• DATASET RECORDS:
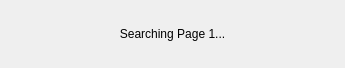
kbgg/qgis-stac-browser, file views/item_loading_dialog.ui: the form before one commit.
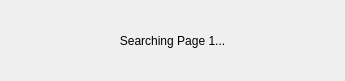
The form after the commit.

The edit to the form file:
```diff
--- a/views/item_loading_dialog.ui
+++ b/views/item_loading_dialog.ui
@@ -7,7 +7,7 @@
     <x>0</x>
     <y>0</y>
     <width>345</width>
-    <height>68</height>
+    <height>81</height>
    </rect>
   </property>
   <property name="sizePolicy">
```
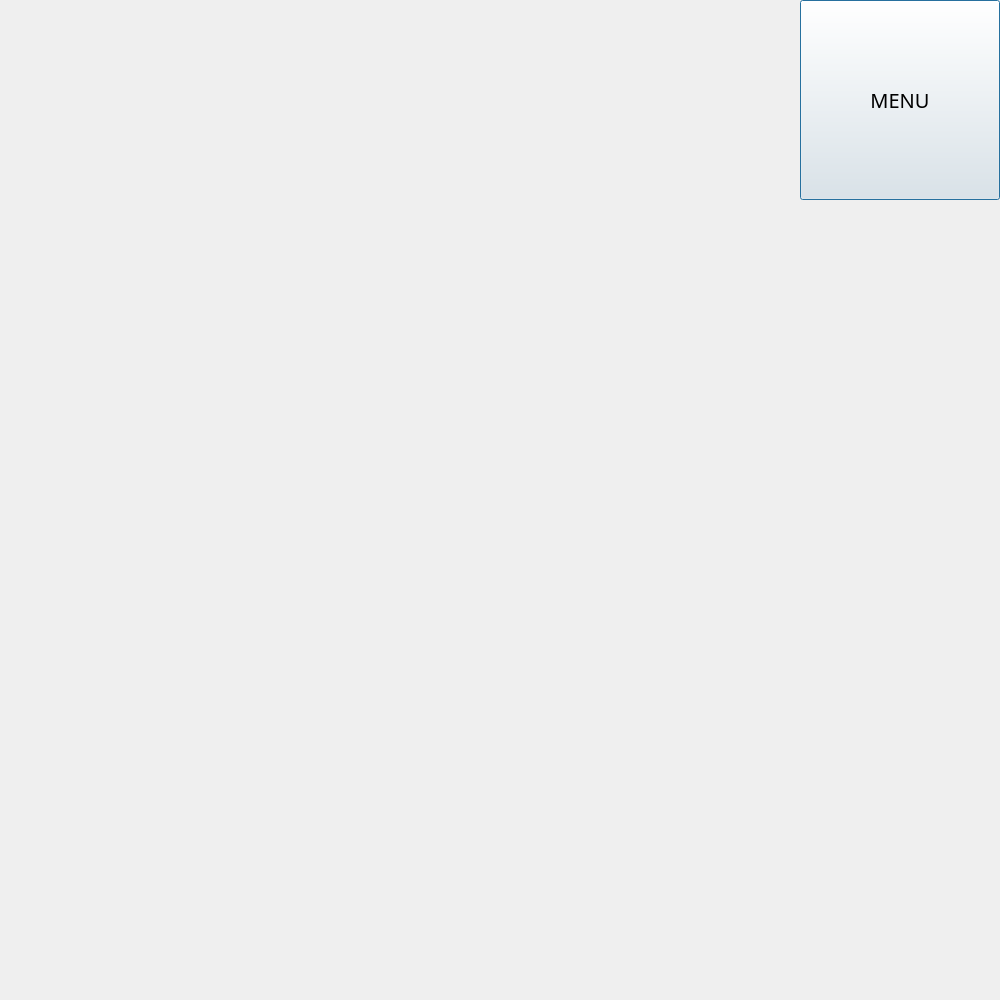
YEN-PO-CHEN/SOKOBAN, file level_2.ui: the form before one commit.
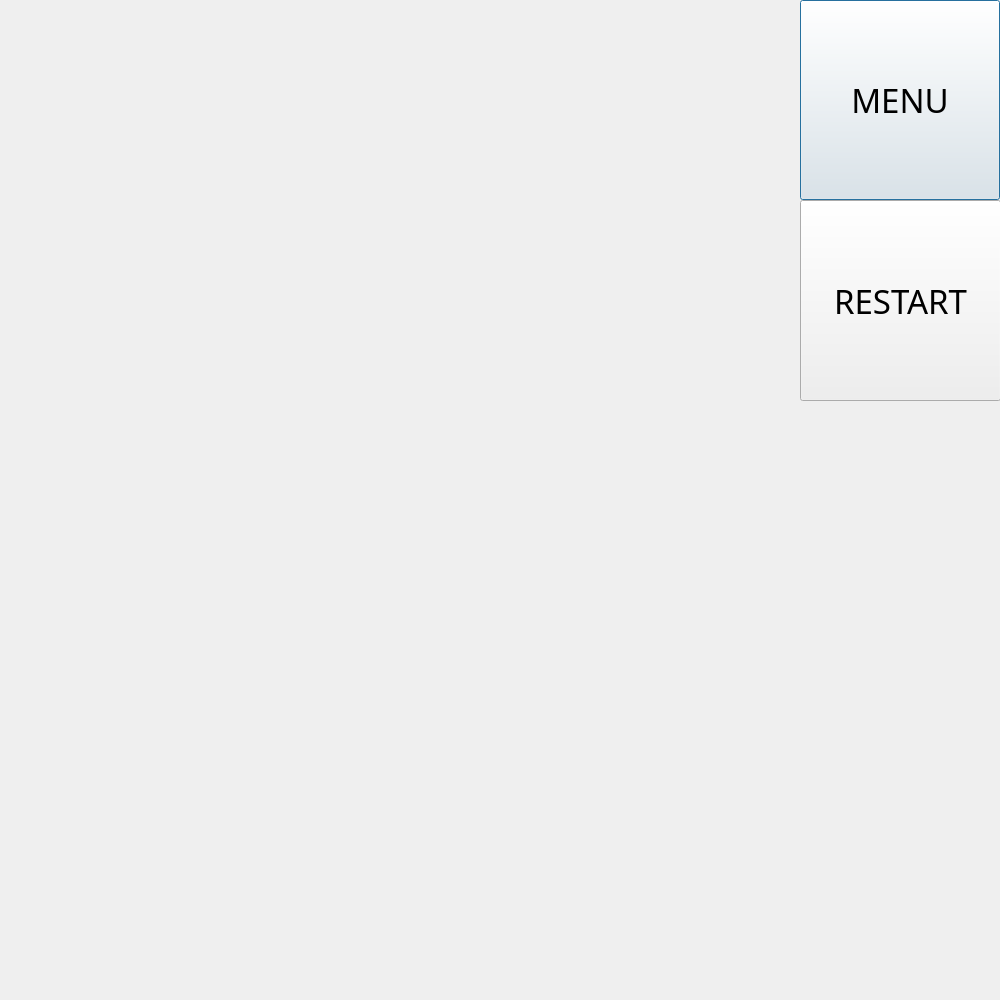
The form after the commit.

Patch:
```diff
--- a/level_2.ui
+++ b/level_2.ui
@@ -31,13 +31,32 @@
    <property name="font">
     <font>
      <family>SetoFont</family>
-     <pointsize>15</pointsize>
+     <pointsize>25</pointsize>
     </font>
    </property>
    <property name="text">
     <string>MENU</string>
    </property>
   </widget>
+  <widget class="QPushButton" name="restartButton">
+   <property name="geometry">
+    <rect>
+     <x>800</x>
+     <y>200</y>
+     <width>201</width>
+     <height>201</height>
+    </rect>
+   </property>
+   <property name="font">
+    <font>
+     <family>SetoFont</family>
+     <pointsize>25</pointsize>
+    </font>
+   </property>
+   <property name="text">
+    <string>RESTART</string>
+   </property>
+  </widget>
  </widget>
  <resources/>
  <connections/>
```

• WHAT YOU ARE ASKED TO DO: Drop the pictures and reproduce the rest of the data above exactly.

• WRITTEN RESPONSE:
kbgg/qgis-stac-browser, file views/item_loading_dialog.ui: the form before one commit.
The form after the commit.

The edit to the form file:
```diff
--- a/views/item_loading_dialog.ui
+++ b/views/item_loading_dialog.ui
@@ -7,7 +7,7 @@
     <x>0</x>
     <y>0</y>
     <width>345</width>
-    <height>68</height>
+    <height>81</height>
    </rect>
   </property>
   <property name="sizePolicy">
```
YEN-PO-CHEN/SOKOBAN, file level_2.ui: the form before one commit.
The form after the commit.

Patch:
```diff
--- a/level_2.ui
+++ b/level_2.ui
@@ -31,13 +31,32 @@
    <property name="font">
     <font>
      <family>SetoFont</family>
-     <pointsize>15</pointsize>
+     <pointsize>25</pointsize>
     </font>
    </property>
    <property name="text">
     <string>MENU</string>
    </property>
   </widget>
+  <widget class="QPushButton" name="restartButton">
+   <property name="geometry">
+    <rect>
+     <x>800</x>
+     <y>200</y>
+     <width>201</width>
+     <height>201</height>
+    </rect>
+   </property>
+   <property name="font">
+    <font>
+     <family>SetoFont</family>
+     <pointsize>25</pointsize>
+    </font>
+   </property>
+   <property name="text">
+    <string>RESTART</string>
+   </property>
+  </widget>
  </widget>
  <resources/>
  <connections/>
```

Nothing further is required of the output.